The path ahead lies in importing some of the progressive reforms so that our personal laws regain vibrancy and are able to effectively respond to the new realities. The Indian Muslim leadership should allow the winds of reforms in Islamosphere to blow in.
Confining itself to sterile thinking will only strengthen the case of several eminent scholars including international Muslim feminists like Mernissi who strongly feel that the necessary emancipation and equality for the subaltern Indian Muslim female will not be possible without bringing her under the protection of a Uniform Civil Code.
The whole conflict is on account of the same naïve logic: cherry picking of facts -a tendency to fasten onto evidence consistent with your worldview and ignore or downplay contrary evidence. The adherents of a religion focus on those portions of scriptures that confirm their attitudes and ignore those that don’t. And they latch that tunnel vision onto their own scripture; if there is hatred in their hearts, they’ll carry it onto the hateful parts of scripture, but if there’s not, they won’t. Similarly, those intent on doing mischief with the scriptures cull selective passages palatable to their viewpoint and quote them without their contextual relevance, thereby distorting the actual truth.
For now the purists – both the conservatives and the more aggressive radicals are bristling at the prospect of the courts intervening in what they think is their exclusive preserve and, are saying the community itself will reform unjust practices. It is very clear, after the recent convulsions the community’ has grown wiser.
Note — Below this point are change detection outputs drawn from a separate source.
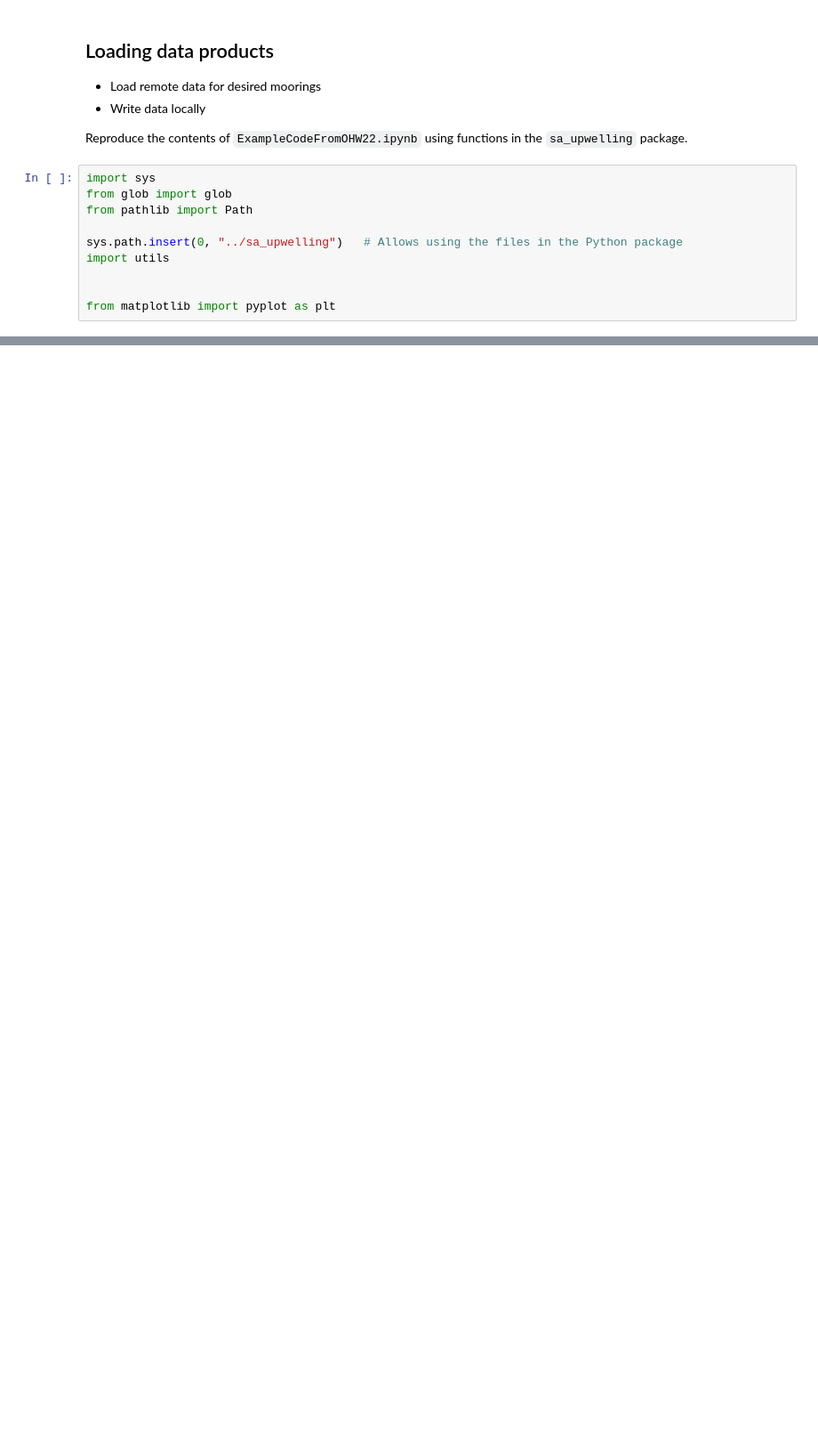
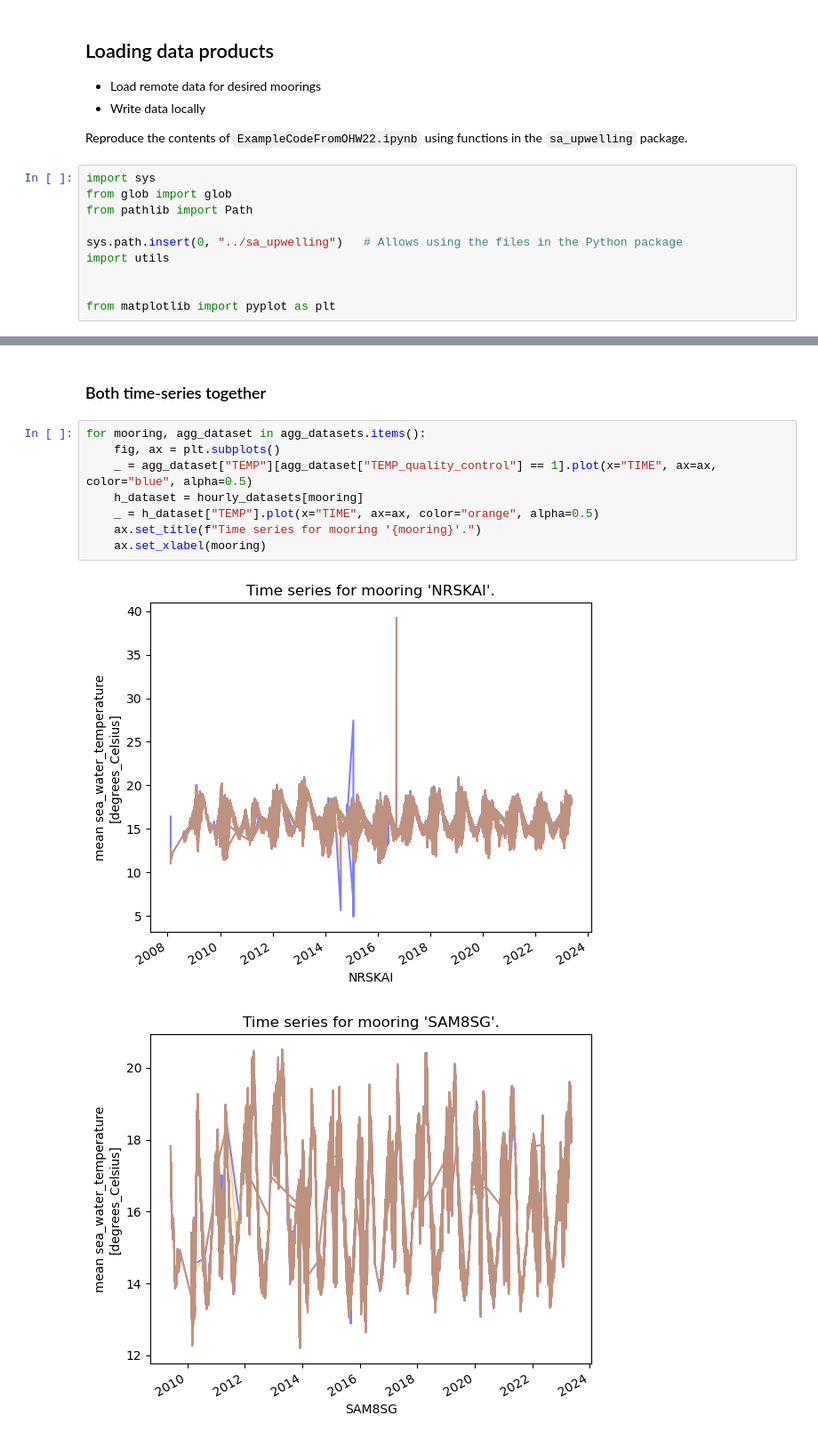
Before and after one commit to oceanhackweek/ohw23_proj_SAupwelling, a Jupyter notebook: Notebooks/loading_data_products.ipynb, the cells around one changed output, grey strips where cells are left out. Shown at 89% size. Cells and saved outputs as stored; diff of their text form; blank space fills up the shorter version.

```diff
--- a/Notebooks/loading_data_products.ipynb
+++ b/Notebooks/loading_data_products.ipynb
@@ -63,0 +126,13 @@ agg_ds["NRSKAI"]["TEMP"][agg_ds["NRSKAI"]["TEMP_quality_control"] == 1].plot(x="
+# %% [markdown]
+### Both time-series together
+# %%
+for mooring, agg_dataset in agg_datasets.items():
+    fig, ax = plt.subplots()
+    _ = agg_dataset["TEMP"][agg_dataset["TEMP_quality_control"] == 1].plot(x="TIME", ax=ax, color="blue", alpha=0.5)
+    h_dataset = hourly_datasets[mooring]
+    _ = h_dataset["TEMP"].plot(x="TIME", ax=ax, color="orange", alpha=0.5)
+    ax.set_title(f"Time series for mooring '{mooring}'.")
+    ax.set_xlabel(mooring)
+# %% [output]
+[figure, added]
+[figure, added]
```
Also changed, not shown: parts of 12 cells of this notebook, 1 other file.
Both the traditionalists and reformists should understand about the deep wisdom of the modern conflict management guru, Stephen Covey: “Seek first to understand, then to be understood.” Gandhi’s mantra holds good for every problem on earth: “I hold that it is the duty of every cultured man or woman to read sympathetically the scriptures of the world. If we are to respect others’ religions as we would have them to respect our own, a friendly study of the
world’s religions is a sacred duty.”
India has been a flag bearer of pluralism and has always held the candle of tolerance; mutual respect and peaceful coexistence alienating one fifth of its population will not help for the country and will be against the spirit of its centuries’ old and hallowed ethos.
The well known political historian Sunil Khilnani has a very poignant paragraph in his famous book The Idea of India, which is very relevant in the present situation:
“If one looks beneath the messy confusion and black arts of India’s politics, one sees in its democratic experience evidence of something that James Madison and his Federalist colleagues well understood more than two hundred years ago. Large republics with diverse and conflicting interests can be a better home for liberty, a safer haven against tyranny, than homogeneous and exclusive ones. Within them, factions can check one another, moderating ideological fervour and softening power.”
Human desire in its bare essence is animalistic and somewhat selfish. It has been the evolution of teachings of faith that has kept in check much of our primitive needs for constant self-gratification. Scriptures are meant for the good of human societies. They rest on the strong legs of justice, kindness and wisdom. There will always be animal spirits. Humans have both the angelic and satanic traits. We have the means of taming them – laws for punishing them, norms for shaming them, and cure for healing them. Let us not in our imperfect understanding or prejudice throw the baby out with the bathwater.
Moin Qazi is the author of the bestselling book, Village Diary of a Heretic Banker .He has worked in the development finance sector for almost four decades .He can be reached at email@example.com